Canyon is a city in, the county seat of, Randall County, United States. The population was 13,303 at the 2010 census, it is part of the Amarillo, metropolitan statistical area. Canyon is the home of West Texas A&M University and Panhandle–Plains Historical Museum, the world-famous outdoor musical drama Texas. Canyon was founded by L. G. Conner. East of Canyon is the JA Ranch, founded in 1877 by Charles Goodnight and John George Adair and still under the ownership of the Adair heirs. According to the United States Census Bureau, Canyon has a total area of all land; the city itself lies in a valley that becomes Palo Duro Canyon to the east. At the 2010 census, there were 13,303 people, 5,185 households and 2,924 families residing in the city; the population density was 2687.47 per square mile. There were 5,611 housing units at an average density of 1,133.54 per square mile. The racial makeup of the city was 88.5% White, 2.4% African American, 0.7% Native American, 1.8% Asian, 0.1% Pacific Islander, 4.7% from other races, 2% from two or more races.
Hispanic or Latino of any race were 15.7% of the population. There were 5,185 households of which 27.8% had children under the age of 18 living with them, 42.5% were married couples living together, 10.2% had a female householder with no husband present, 3.6% had a male householder with no wife present, 43.6% were non-families. 31.8% of all households were made up of individuals and 8.9% had someone living alone, 65 years of age or older. The average household size was 2.32 and the average family size was 2.99. 21.4% of the population were under the age of 18, 18.6% from 20 to 24, 22.3% from 25 to 44, 15.3% from 45 to 64, 9.6% who were 65 years of age or older. The median age was 25 years. For every 100 females, there were 93.6 males. For every 100 females age 18 and over, there were 90.5 males. The median household income was $32,361 and the median family income was $46,250. Males had a median income of $34,338 versus $25,255 for females; the per capita income for the city was $16,292. About 8.1% of families and 14.3% of the population were below the poverty line, including 10.2% of those under age 18 and 10.3% of those age 65 or over.
Public education in Canyon is served by the Canyon Independent School District. The only high school is the Canyon High School, whose mascot is an Eagle; some students in Canyon, TX play soccer at the Brown Road Soccer Complex on the west side of town. Houston Bright, composer who taught for three decades at West Texas A&M University Harold Bugbee, Western artist and the former curator of Panhandle-Plains Museum Terry Funk, professional wrestler and actor Blair Garner, syndicated radio host Bryan A. Garner, editor-in-chief of Black's Law Dictionary and teacher.
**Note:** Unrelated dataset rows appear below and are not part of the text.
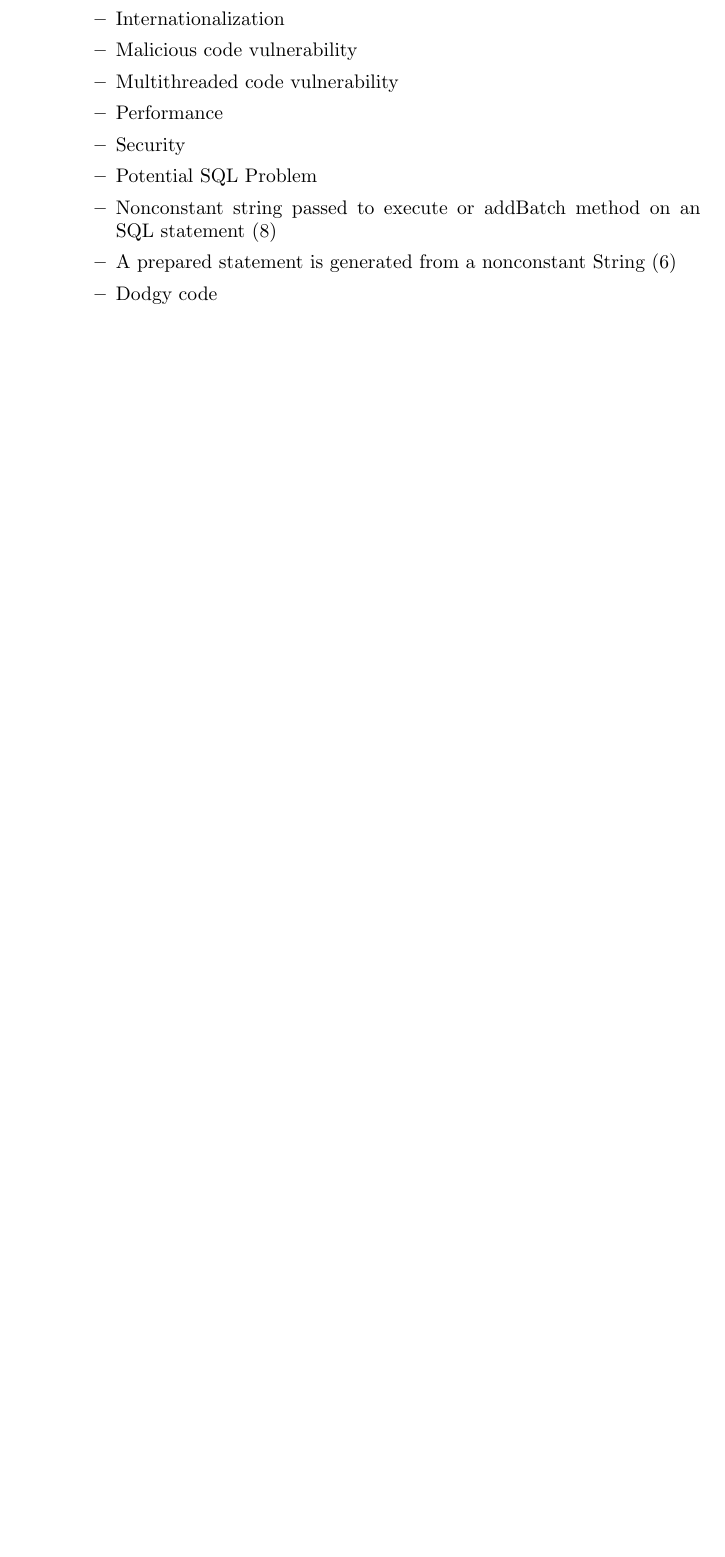
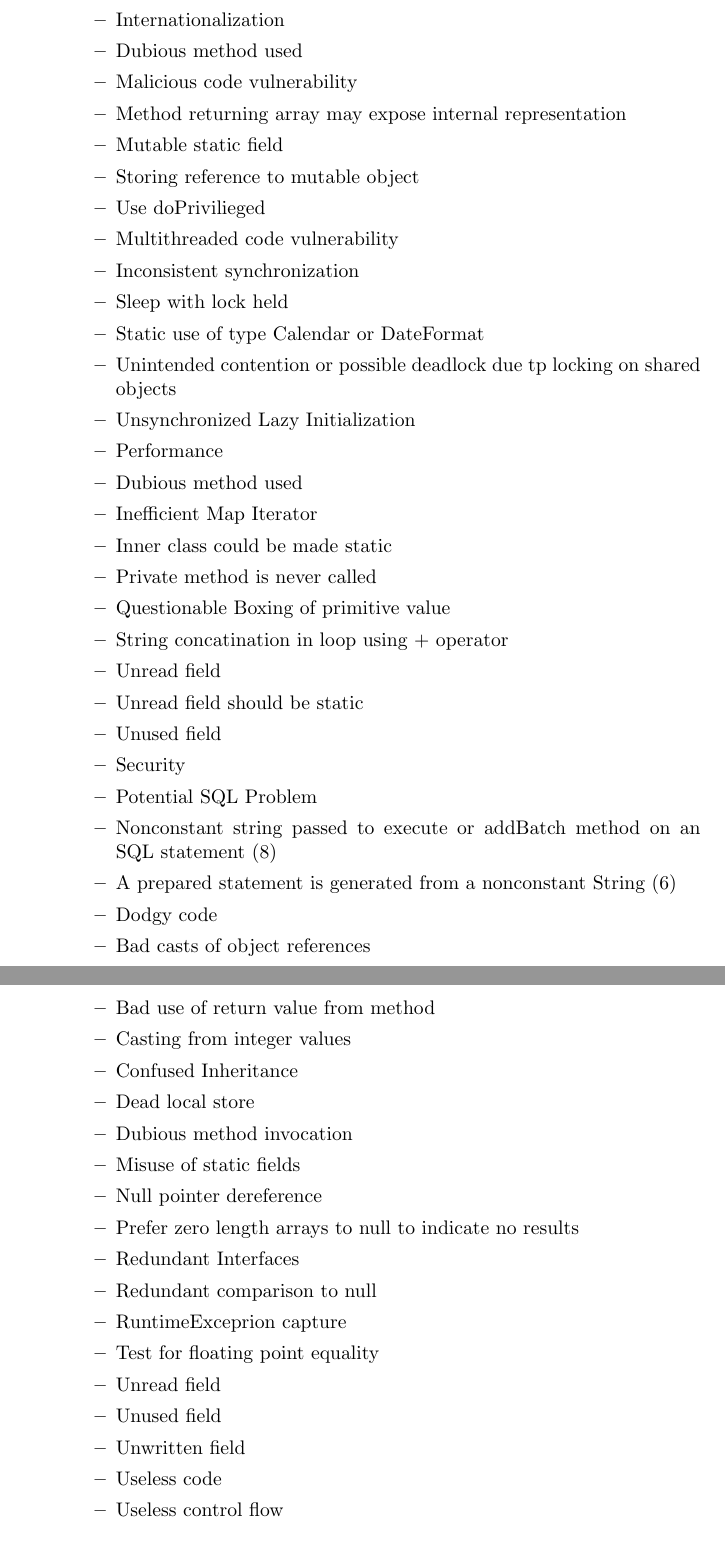
Before and after one commit to syvsto/INF226, a LaTeX document (PDF/innlevering.tex): part of page 8 of 9 before the commit and two parts of pages 9 and 10 of 10 after it, the two joined at a grey line, cut so that both start at the same text, the shorter picture padded with empty space. Compiled offline with pdfLaTeX.

Commit message:
Lagt til findbugs

```diff
--- a/PDF/innlevering.tex
+++ b/PDF/innlevering.tex
@@ -291,14 +304,52 @@ We ran ZAP version 2.5.0 for our tests.
     \item Experimental
+      \item Unsatified obligation to clean up stream or resource
     \item Internationalization
+      \item Dubious method used
     \item Malicious code vulnerability
+      \item Method returning array may expose internal representation
+      \item Mutable static field
+      \item Storing reference to mutable object
+      \item Use doPrivilieged
     \item Multithreaded code vulnerability
+      \item Inconsistent synchronization
+      \item Sleep with lock held
+      \item Static use of type Calendar or DateFormat
+      \item Unintended contention or possible deadlock due tp locking on shared objects
+      \item Unsynchronized Lazy Initialization
     \item Performance
+      \item Dubious method used
+      \item Inefficient Map Iterator
+      \item Inner class could be made static
+      \item Private method is never called
+      \item Questionable Boxing of primitive value
+      \item String concatination in loop using + operator
+      \item Unread field
+      \item Unread field should be static
+      \item Unused field
     \item Security
       \item Potential SQL Problem
         \item Nonconstant string passed to execute or addBatch method on an SQL
           statement (8)
         \item A prepared statement is generated from a nonconstant String (6)
     \item Dodgy code
+      \item Bad casts of object references
+      \item Bad use of return value from method
+      \item Casting from integer values
+      \item Confused Inheritance
+      \item Dead local store
+      \item Dubious method invocation
+      \item Misuse of static fields
+      \item Null pointer dereference
+      \item Prefer zero length arrays to null to indicate no results
+      \item Redundant Interfaces
+      \item Redundant comparison to null
+      \item RuntimeExceprion capture
+      \item Test for floating point equality
+      \item Unread field
+      \item Unused field
+      \item Unwritten field
+      \item Useless code
+      \item Useless control flow
 
 \paragraph{OWASP ZAP}
 
```
Also changed, not shown: PDF/innlevering.tex (13 more changed lines).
Margaret Pease Harper, educator and originator of Texas Grady Hazlewood, Texas state senator 1941–1971 and the father of the farm-to-market road system, was reared on a farm near Canyon Mark Lair, Hall of Fame Bridge Player, Inducted into the American Contract Bridge League Bridge Hall of Fame in 2009. Mark has lived in Canyon for the past 41 years. Georgia O'Keeffe, famous artist, first lived in Amarillo and Canyon, having been inspired by the natural beauty of the Palo Duro country.
Carmen Espinoza-Rodriquez, singer/songwriter. Brandon Schneider, women's basketball head coach at the University of Kansas. Candace Whitaker, women's basketball head coach at Texas Tech. Roy Whittenburg, newspaper publisher, U. S. Senate candidate in 1958. Palo Duro Canyon State Park is twelve miles east of Canyon. City of Canyon City-Data Handbook of Texas Online